Seven senators are challenging Secretary Pompeo’s bogus Yemen certification and questioning the Trump administration’s support for the Saudi coalition war:
U.S. lawmakers from both parties are challenging the Trump administration’s support for Gulf allies battling Iran-aligned fighters in Yemen, putting new pressure on the U.S. president to scale back ties with Saudi Arabia during an especially sensitive time.
A bipartisan group of senators plan to demand answers on Wednesday from Secretary of State Mike Pompeo after he backed Saudi Arabia and the United Arab Emirates over the objections of most of his Yemen experts.
In a letter expected to be delivered to Mr. Pompeo on Wednesday, the lawmakers, including Sens. Susan Collins (R., Maine), Chris Murphy (D., Conn.), and Todd Young (R., Ind.), write that they have “significant concerns” with his support for the Gulf allies.
The senators’ letter is a good start in holding Pompeo accountable for lying to Congress about Yemen, but in the meantime Congress should press ahead with blocking arms sales and cutting off military assistance to the Saudis and Emiratis. The letter says that the senators “find it difficult to reconcile known facts” with the decision to certify that the Saudis and Emiratis are seeking to reduce harm to civilians. That’s a diplomatic way of saying that Pompeo’s certification was baseless and unjustified. We know from earlier reporting based on a State Department memo that Pompeo issued the bogus certification in order to protect current and future arms sales, and members of Congress should demand answers from him about that as well.

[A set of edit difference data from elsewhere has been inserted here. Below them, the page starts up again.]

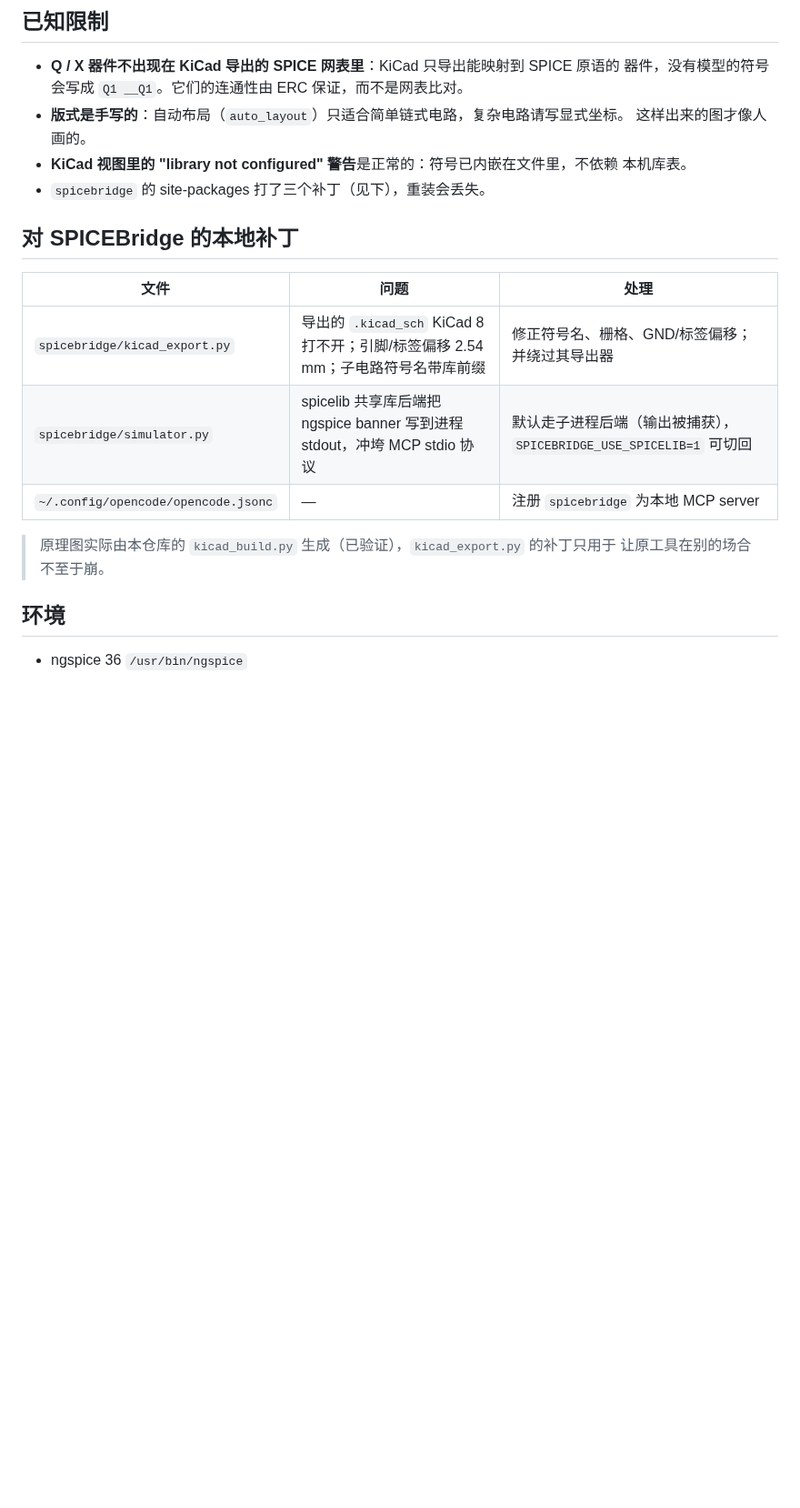
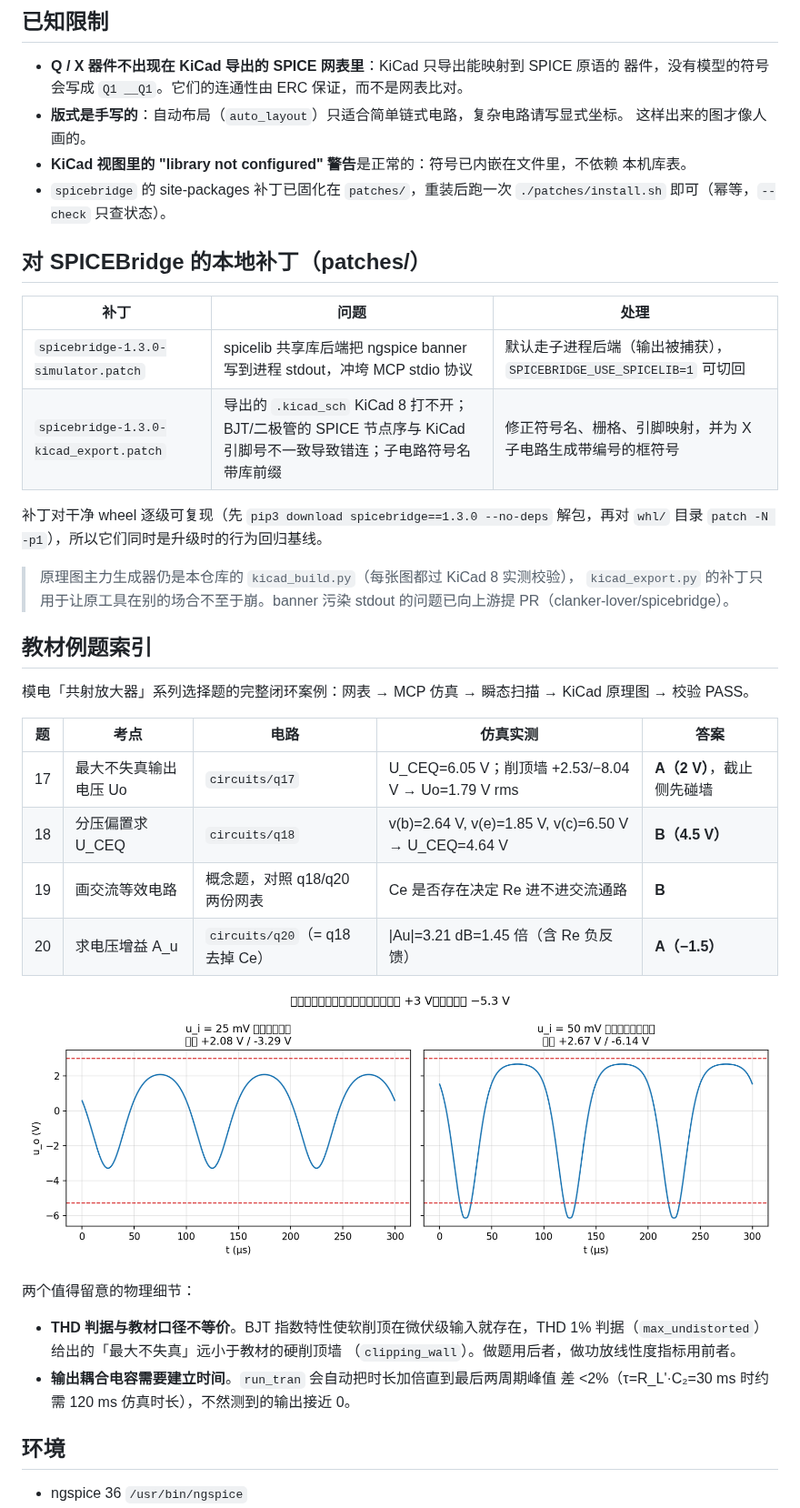
Before and after one commit to kitsuneMori96/spicebridge-kicad-workflow, a Markdown page: README.md, the part around one of its changes. Shown at 91% size. GitHub-like rendering; pictures changed too: docs/q17_waveform.png (added); blank space fills up the shorter version.

Commit message:
docs: README 增加教材例题索引、MCP 注册说明，入库 q17/q18/q20 例题
四道共射放大器选择题做了完整闭环（仿真+瞬态+KiCad 校验 PASS），索引表把
仿真实测值与教材选项对上；补 qodercli mcp add 一行安装说明和 tran/clipping_wall
用法。THD 口径与教材硬削顶墙不等价、耦合电容建立时间两条坑写进文档。

```diff
--- a/README.md
+++ b/README.md
@@ -113,18 +149,44 @@ OK -> out/ce_amp/ce_amp.kicad_sch
   这样出来的图才像人画的。
 - **KiCad 视图里的 "library not configured" 警告**是正常的：符号已内嵌在文件里，不依赖
   本机库表。
-- `spicebridge` 的 site-packages 打了三个补丁（见下），重装会丢失。
+- `spicebridge` 的 site-packages 补丁已固化在 `patches/`，重装后跑一次
+  `./patches/install.sh` 即可（幂等，`--check` 只查状态）。
 
-## 对 SPICEBridge 的本地补丁
+## 对 SPICEBridge 的本地补丁（patches/）
 
-| 文件 | 问题 | 处理 |
+| 补丁 | 问题 | 处理 |
 |---|---|---|
-| `spicebridge/kicad_export.py` | 导出的 `.kicad_sch` KiCad 8 打不开；引脚/标签偏移 2.54 mm；子电路符号名带库前缀 | 修正符号名、栅格、GND/标签偏移；并绕过其导出器 |
-| `spicebridge/simulator.py` | spicelib 共享库后端把 ngspice banner 写到进程 stdout，冲垮 MCP stdio 协议 | 默认走子进程后端（输出被捕获），`SPICEBRIDGE_USE_SPICELIB=1` 可切回 |
-| `~/.config/opencode/opencode.jsonc` | — | 注册 `spicebridge` 为本地 MCP server |
+| `spicebridge-1.3.0-simulator.patch` | spicelib 共享库后端把 ngspice banner 写到进程 stdout，冲垮 MCP stdio 协议 | 默认走子进程后端（输出被捕获），`SPICEBRIDGE_USE_SPICELIB=1` 可切回 |
+| `spicebridge-1.3.0-kicad_export.patch` | 导出的 `.kicad_sch` KiCad 8 打不开；BJT/二极管的 SPICE 节点序与 KiCad 引脚号不一致导致错连；子电路符号名带库前缀 | 修正符号名、栅格、引脚映射，并为 X 子电路生成带编号的框符号 |
 
-> 原理图实际由本仓库的 `kicad_build.py` 生成（已验证），`kicad_export.py` 的补丁只用于
-> 让原工具在别的场合不至于崩。
+补丁对干净 wheel 逐级可复现（先 `pip3 download spicebridge==1.3.0 --no-deps`
+解包，再对 `whl/` 目录 `patch -N -p1`），所以它们同时是升级时的行为回归基线。
+
+> 原理图主力生成器仍是本仓库的 `kicad_build.py`（每张图都过 KiCad 8 实测校验），
+> `kicad_export.py` 的补丁只用于让原工具在别的场合不至于崩。banner 污染 stdout
+> 的问题已向上游提 PR（clanker-lover/spicebridge）。
+
+## 教材例题索引
+
+模电「共射放大器」系列选择题的完整闭环案例：网表 → MCP 仿真 → 瞬态扫描 →
+KiCad 原理图 → 校验 PASS。
+
+| 题 | 考点 | 电路 | 仿真实测 | 答案 |
+|---|---|---|---|---|
+| 17 | 最大不失真输出电压 Uo | `circuits/q17` | U_CEQ=6.05 V；削顶墙 +2.53/−8.04 V → Uo=1.79 V rms | **A（2 V）**，截止侧先碰墙 |
+| 18 | 分压偏置求 U_CEQ | `circuits/q18` | v(b)=2.64 V, v(e)=1.85 V, v(c)=6.50 V → U_CEQ=4.64 V | **B（4.5 V）** |
+| 19 | 画交流等效电路 | 概念题，对照 q18/q20 两份网表 | Ce 是否存在决定 Re 进不进交流通路 | **B** |
+| 20 | 求电压增益 A_u | `circuits/q20`（= q18 去掉 Ce） | \|Au\|=3.21 dB=1.45 倍（含 Re 负反馈） | **A（−1.5）** |
+
+![q17 输出波形（削顶渐近线）](docs/q17_waveform.png)
+
+两个值得留意的物理细节：
+
+- **THD 判据与教材口径不等价**。BJT 指数特性使软削顶在微伏级输入就存在，THD
+  1% 判据（`max_undistorted`）给出的「最大不失真」远小于教材的硬削顶墙
+  （`clipping_wall`）。做题用后者，做功放线性度指标用前者。
+- **输出耦合电容需要建立时间**。`run_tran` 会自动把时长加倍直到最后两周期峰值
+  差 <2%（τ=R_L'·C₂=30 ms 时约需 120 ms 仿真时长），不然测到的输出接近 0。
 
 ## 环境
 
```
Also changed, not shown: other parts of README.md (+48 -12 lines), 9 other files.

The Saudi coalition has shown consistent disregard for civilian life in both their bombing campaign and in their use of the blockade to strangle Yemen’s population. The Saudis and Emiratis are not meeting any of Congress’ Yemen requirements, and they are not going to meet them in the future when they know that the administration is prepared to lie on their behalf. Instead of continuing the charade of conditioning support for the war on Yemen on improvements in coalition behavior, members of Congress should vote to end all military assistance as soon as possible. That is the only thing that will get the attention of the Saudi and Emirati governments, and it is the only way to get through to them that the U.S. won’t give them a blank check any longer.